The consensus of the majority is well settled that personal finance should be taught in schools. However, while the voice of the majority has been expressed, the problem lies on how the same should be implemented in schools. While financial education can be very useful to students and the economy, it appears that it cannot be a viable option currently mainly because of a number of barriers and reasons why personal finance cannot be taught in school more efficiently.
The barriers why personal finance cannot be taught in school
About 99% of the adults do believe that students should learn personal finance in school. From the survey conducted by the Harris Interactive of the Bank of America, the poll question showed the result that only 1% disagree that students need to learn personal finance in schools. While barriers are known to prevent this from becoming a viable option for schools, there are some states that are already taking the steps of offering personal finance course in high schools. Other schools already include money management in classes but there remain some barriers that need to be addresses before personal finance may be successfully implemented in schools.
In a University of Wisconsin research study, only one out of five professors is qualified to teach the subject. With insufficient competent instructors to teach personal finance and management in schools, it is not probable to teach the subject in class. Another problem lies on the lack of federal authority to impose the subject to be taught in class as education is within the state level with legislators having varying insights regarding the issue. Among the academic debate includes which type of instruction for personal finance should be more effective in the school setting and most educators are waiting for the issue to be resolved before they finally sign in for this undertaking. It is unlikely to pursue the formal integration of personal finance subjects in classes at the present as there is yet no standardized test for this particular purpose.

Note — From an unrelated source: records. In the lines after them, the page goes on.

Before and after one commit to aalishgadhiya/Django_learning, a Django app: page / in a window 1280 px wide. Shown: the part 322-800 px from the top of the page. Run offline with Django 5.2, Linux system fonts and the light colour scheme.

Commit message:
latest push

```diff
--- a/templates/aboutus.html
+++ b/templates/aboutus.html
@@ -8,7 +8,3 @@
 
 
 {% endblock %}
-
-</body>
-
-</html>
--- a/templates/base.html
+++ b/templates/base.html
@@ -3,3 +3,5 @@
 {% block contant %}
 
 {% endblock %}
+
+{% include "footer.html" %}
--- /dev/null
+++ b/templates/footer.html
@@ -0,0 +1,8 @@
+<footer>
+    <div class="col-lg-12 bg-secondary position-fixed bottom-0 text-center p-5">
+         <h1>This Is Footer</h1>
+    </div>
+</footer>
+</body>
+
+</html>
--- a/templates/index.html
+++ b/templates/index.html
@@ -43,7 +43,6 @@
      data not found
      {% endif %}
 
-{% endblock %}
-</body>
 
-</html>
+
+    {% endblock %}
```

Hope is just around the corner
While there is no guarantee that this pursuit may become possible soon in most states, its advocates are making progress. Private companies like the PwC launch its Earn Your Future Program that allow local government school faculty and administrators to go into relevant training and seminar for this undertaking. The core initiative for pushing for personal finance classes or courses in schools are also pursued by the non-profit organizations to devise teaching guidelines like the Council for Economic Education and JumpStart Coalition to allow personal finance education to proliferate across state borders. Financial firms and even the federal authorities are making the initiative as well in providing free programs and even launched websites that are useful for personal finance that offer learning materials.
Many organizations are also beginning to become pro-active in pursuing this goal such as private and federal insurance companies, the Treasury Department, Federal Deposit Insurance Corporation and even banks like Wells Fargo and Bank of America partner with Khan Academy to offer learning materials on finance. Some global financial institutions are likewise becoming more interested in providing financial education programs and tools.
Overcoming inaction with pro-active choices
While it is seems too premature to fully implement personal finance in school, the initial pro-active choices of private and public agencies to develop finance education programs and tools to improve the ability of students to learn a sound personal finance and management system is a good start before school curriculum programs are officially determined with regards to determining the best education program that will work best in schools. Check here: netspysoftware.com.